For Asian American women, depression and suicide go largely unseen

June 8, 2012 § Leave a comment

Danise Sugita shows the diary she kept during one of her suicide attempts. Photo by Erica Mu

A couple weeks ago, KALW began a series on Asian American mental health. We introduced you to the Lieu family, who described their challenges as immigrants finding care for their schizophrenic daughter.

Albert and Anne Lieu run a support group in Oakland to help Chinese families navigate the complex American healthcare system. Their hope is to remove barriers to care, including stigma, and get families to open up to treatment. Asian Americans tend to wait longer before seeking mental health care, and often have more serious problems when they finally see a specialist.

This plays into a surprising statistic among Asian American women. According to the National Alliance on Mental Illness, Asian American women aged 15 to 24 have the highest rates of depressive symptoms of any ethnic or gender group. The CDC reports that young Asian American women have the second highest suicide rate among their age group – the same goes for Asian American women over 65.

In this second installment of KALW’s series, “Asian American Mental Health: Inside Out,” Erica Mu introduces us to two women who have stories that shed light on that statistic. « Read the rest of this entry »

Asian American Mental Health: Inside Out

May 10, 2012 § Leave a comment

Flickr photo by Alaina Abplnalp Photography, courtesy of Creative Commons

This article has been formatted for the web. Listen to the audio above to hear the full Q&A and story.

It’s difficult to deal with any kind of illness when it hits. But when it affects your emotional and psychological health, it’s often impossible to even describe.

“I think if I were to describe it, it’d be like being in a dream state and not feeling like anything’s real,” says Danise Sugita, one of the estimated 57 million Americans who currently suffer from mental illness. “Whether I go through good things or bad things, the feelings of just like this darkness I still have.”

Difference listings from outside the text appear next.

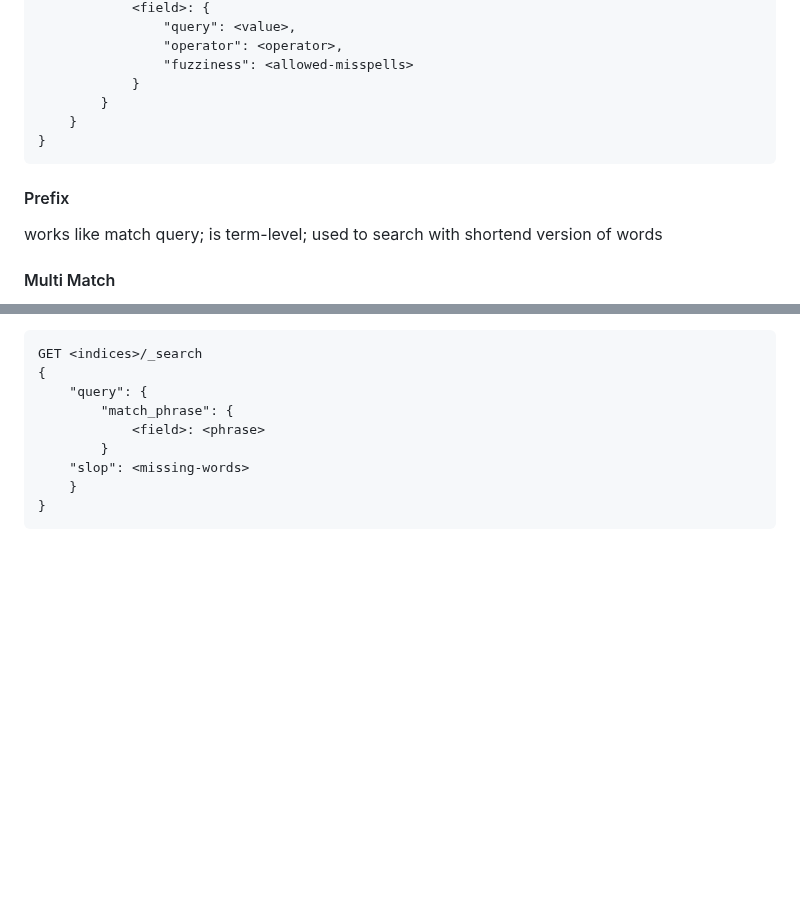
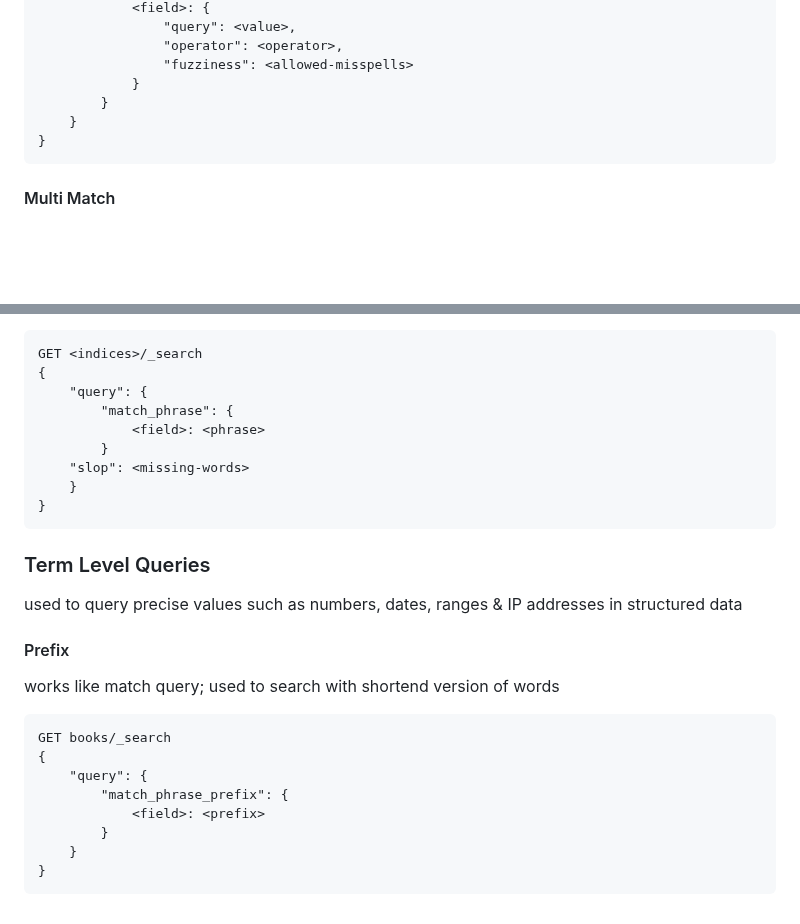
Before and after one commit to amirongit/notecode, a Markdown page: elasticsearchInAction.md, 2 parts joined by grey strips. Rendered like a GitHub page; blank space fills up the shorter version.

Commit message:
add notes for prefix query

````diff
--- a/elasticsearchInAction.md
+++ b/elasticsearchInAction.md
@@ -118,8 +118,6 @@ GET <indices>/_search
     }
 }
 ```
-#### Prefix
-works like match query; is term-level; used to search with shortend version of words
 #### Multi Match
 used to perform full-text search on multiple fields<br/>
 fields can be boosted by their name being appended with `^<boost-factor>`
@@ -150,4 +148,17 @@ GET <indices>/_search
     }
 }
 ```
-<!--2.4 term level queries-->
+### Term Level Queries
+used to query precise values such as numbers, dates, ranges & IP addresses in structured data
+#### Prefix
+works like match query; used to search with shortend version of words
+```
+GET books/_search
+{
+    "query": {
+        "match_phrase_prefix": {
+            <field>: <prefix>
+        }
+    }
+}
+```
````
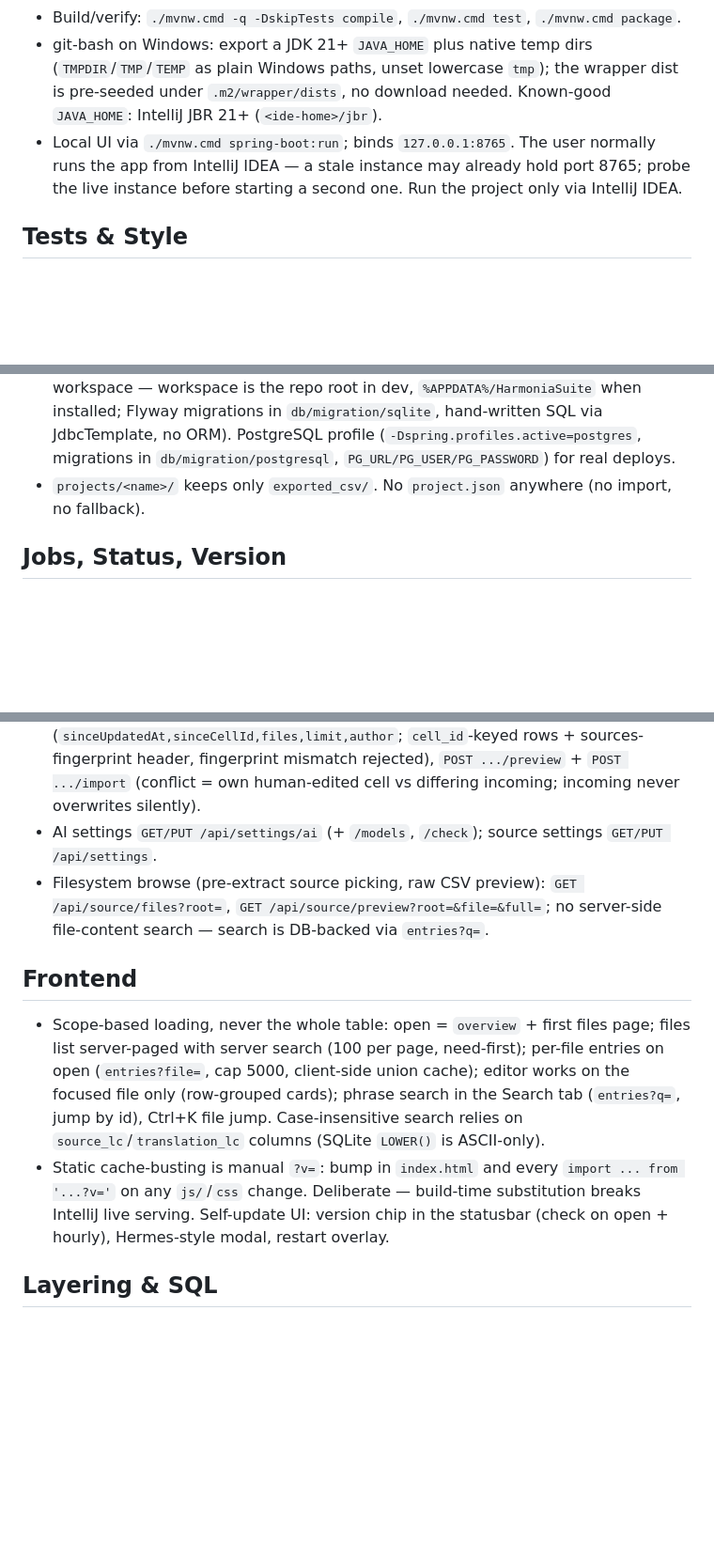
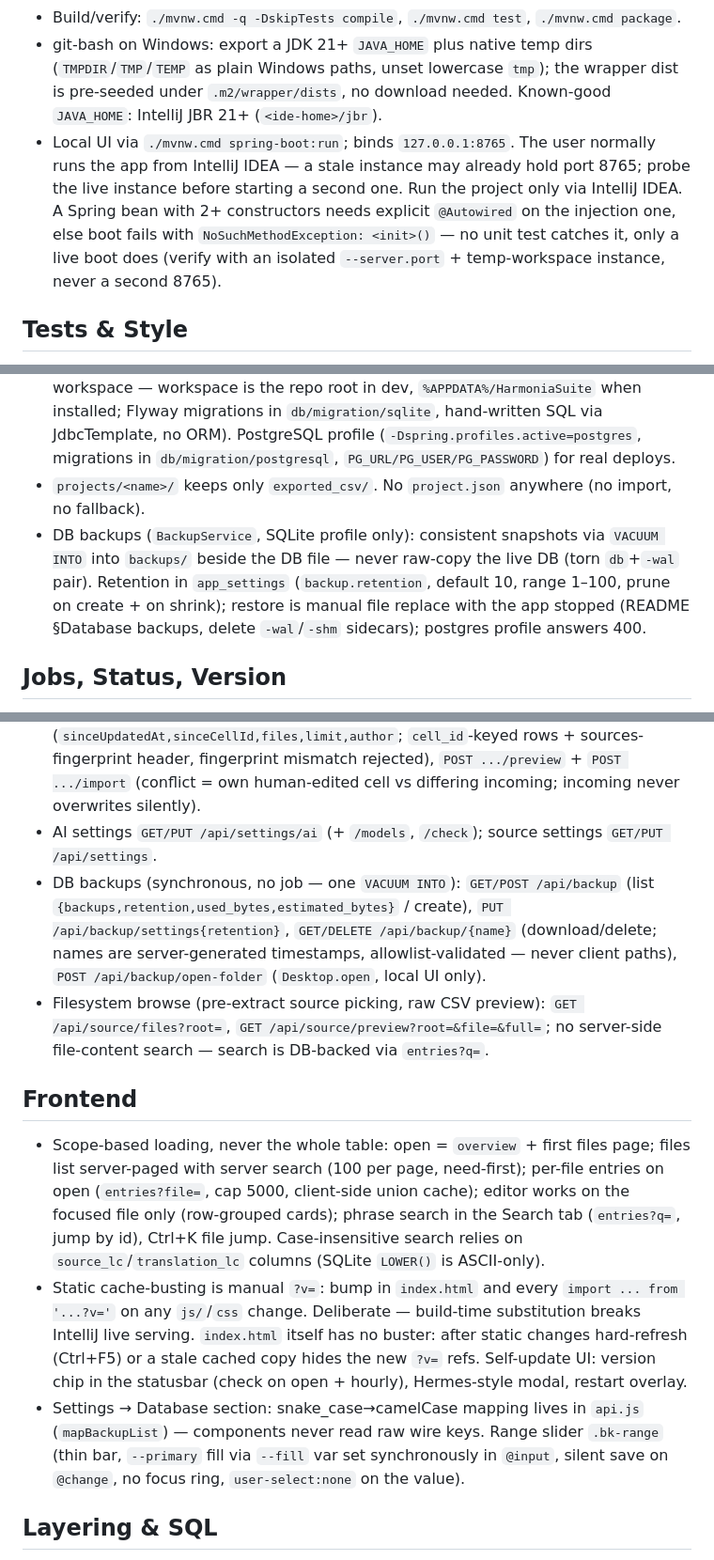
Before and after one commit to AngelicaProject/HarmoniaSuite, a Markdown page: AGENTS.md, 3 parts joined by grey strips. Shown at 94% size. Rendered like a GitHub page; blank space fills up the shorter version.

Commit message:
docs(agents): backup feature notes

```diff
--- a/AGENTS.md
+++ b/AGENTS.md
@@ -6,7 +6,7 @@
 - Run commands from the repo root: `harmonia.workspace` defaults to the cwd, so the cwd defines all relative data paths.
 - Build/verify: `./mvnw.cmd -q -DskipTests compile`, `./mvnw.cmd test`, `./mvnw.cmd package`.
 - git-bash on Windows: export a JDK 21+ `JAVA_HOME` plus native temp dirs (`TMPDIR`/`TMP`/`TEMP` as plain Windows paths, unset lowercase `tmp`); the wrapper dist is pre-seeded under `.m2/wrapper/dists`, no download needed. Known-good `JAVA_HOME`: IntelliJ JBR 21+ (`<ide-home>/jbr`).
-- Local UI via `./mvnw.cmd spring-boot:run`; binds `127.0.0.1:8765`. The user normally runs the app from IntelliJ IDEA — a stale instance may already hold port 8765; probe the live instance before starting a second one. Run the project only via IntelliJ IDEA.
+- Local UI via `./mvnw.cmd spring-boot:run`; binds `127.0.0.1:8765`. The user normally runs the app from IntelliJ IDEA — a stale instance may already hold port 8765; probe the live instance before starting a second one. Run the project only via IntelliJ IDEA. A Spring bean with 2+ constructors needs explicit `@Autowired` on the injection one, else boot fails with `NoSuchMethodException: <init>()` — no unit test catches it, only a live boot does (verify with an isolated `--server.port` + temp-workspace instance, never a second 8765).
 
 ## Tests & Style
 
@@ -19,6 +19,7 @@
 (dev fallback, silent: `HARMONIA_UNPACKER_EXE` env, then VS-default `~/source/repos` build).
 - Project state lives in SQLite (`harmonia.db-path`, default `data/harmonia.db` in the workspace — workspace is the repo root in dev, `%APPDATA%/HarmoniaSuite` when installed; Flyway migrations in `db/migration/sqlite`, hand-written SQL via JdbcTemplate, no ORM). PostgreSQL profile (`-Dspring.profiles.active=postgres`, migrations in `db/migration/postgresql`, `PG_URL/PG_USER/PG_PASSWORD`) for real deploys.
 - `projects/<name>/` keeps only `exported_csv/`. No `project.json` anywhere (no import, no fallback).
+- DB backups (`BackupService`, SQLite profile only): consistent snapshots via `VACUUM INTO` into `backups/` beside the DB file — never raw-copy the live DB (torn `db`+`-wal` pair). Retention in `app_settings` (`backup.retention`, default 10, range 1–100, prune on create + on shrink); restore is manual file replace with the app stopped (README §Database backups, delete `-wal`/`-shm` sidecars); postgres profile answers 400.
 
 ## Jobs, Status, Version
 
@@ -33,12 +34,14 @@
 - `GET/PUT .../pack`; `GET .../exports/csv?file=` + `/exports/zip` + `/exports/manifest` + `/exports` (built-CSV listing + manifest flag).
 - Team deltas under `.../{projectId}/delta`: `GET` export (`sinceUpdatedAt,sinceCellId,files,limit,author`; `cell_id`-keyed rows + sources-fingerprint header, fingerprint mismatch rejected), `POST .../preview` + `POST .../import` (conflict = own human-edited cell vs differing incoming; incoming never overwrites silently).
 - AI settings `GET/PUT /api/settings/ai` (+ `/models`, `/check`); source settings `GET/PUT /api/settings`.
+- DB backups (synchronous, no job — one `VACUUM INTO`): `GET/POST /api/backup` (list `{backups,retention,used_bytes,estimated_bytes}` / create), `PUT /api/backup/settings{retention}`, `GET/DELETE /api/backup/{name}` (download/delete; names are server-generated timestamps, allowlist-validated — never client paths), `POST /api/backup/open-folder` (`Desktop.open`, local UI only).
 - Filesystem browse (pre-extract source picking, raw CSV preview): `GET /api/source/files?root=`, `GET /api/source/preview?root=&file=&full=`; no server-side file-content search — search is DB-backed via `entries?q=`.
 
 ## Frontend
 
 - Scope-based loading, never the whole table: open = `overview` + first files page; files list server-paged with server search (100 per page, need-first); per-file entries on open (`entries?file=`, cap 5000, client-side union cache); editor works on the focused file only (row-grouped cards); phrase search in the Search tab (`entries?q=`, jump by id), Ctrl+K file jump. Case-insensitive search relies on `source_lc`/`translation_lc` columns (SQLite `LOWER()` is ASCII-only).
-- Static cache-busting is manual `?v=`: bump in `index.html` and every `import ... from '...?v='` on any `js/`/`css` change. Deliberate — build-time substitution breaks IntelliJ live serving. Self-update UI: version chip in the statusbar (check on open + hourly), Hermes-style modal, restart overlay.
+- Static cache-busting is manual `?v=`: bump in `index.html` and every `import ... from '...?v='` on any `js/`/`css` change. Deliberate — build-time substitution breaks IntelliJ live serving. `index.html` itself has no buster: after static changes hard-refresh (Ctrl+F5) or a stale cached copy hides the new `?v=` refs. Self-update UI: version chip in the statusbar (check on open + hourly), Hermes-style modal, restart overlay.
+- Settings → Database section: snake_case→camelCase mapping lives in `api.js` (`mapBackupList`) — components never read raw wire keys. Range slider `.bk-range` (thin bar, `--primary` fill via `--fill` var set synchronously in `@input`, silent save on `@change`, no focus ring, `user-select:none` on the value).
 
 ## Layering & SQL
 
```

Sugita is fourth-generation Japanese American, and her experience is emblematic of the many issues Asian Americans face when it comes to mental health. « Read the rest of this entry »

The International Asian American Film Festival turns 30

March 8, 2012 § Leave a comment

[audio http://cpa.ds.npr.org/kalw/audio/2012/03/WEB.SFIAAFF.mp3]

Thirty years ago, the San Francisco International Asian American Film Festival was born. At the time, it was just a small traveling road show. Today, the festival spans 10 days and 12 venues all over the Bay Area. I sat down with festival director Masashi Niwano to get a sneak peek into this year’s festival for KALW’s “Crosscurrents.” « Read the rest of this entry »

Can knowing when you’ll die help you live?

March 1, 2012 § Leave a comment

[audio http://cpa.ds.npr.org/kalw/audio/2012/03/WEB.PredictingDeath.mp3]

A note to listeners and readers: We’ve changed the name of the patient in this story for privacy reasons.

It’s a busy Monday morning at the San Francisco Veterans Association Medical Center. Palliative care physicians Alex Smith and Katherine Aragon, along with their intern Sara Murray, gather in the lobby. They’re on their way to see a patient, Bill Jones – a gentleman in his 60s who has a form of slow-growing cancer.

On the way to Jones’ room, the physicians pause by the elevators to discuss Jones’ case, and estimate his prognosis. To do so, they not only look at Jones’ charts – they pull out their iPhones. « Read the rest of this entry »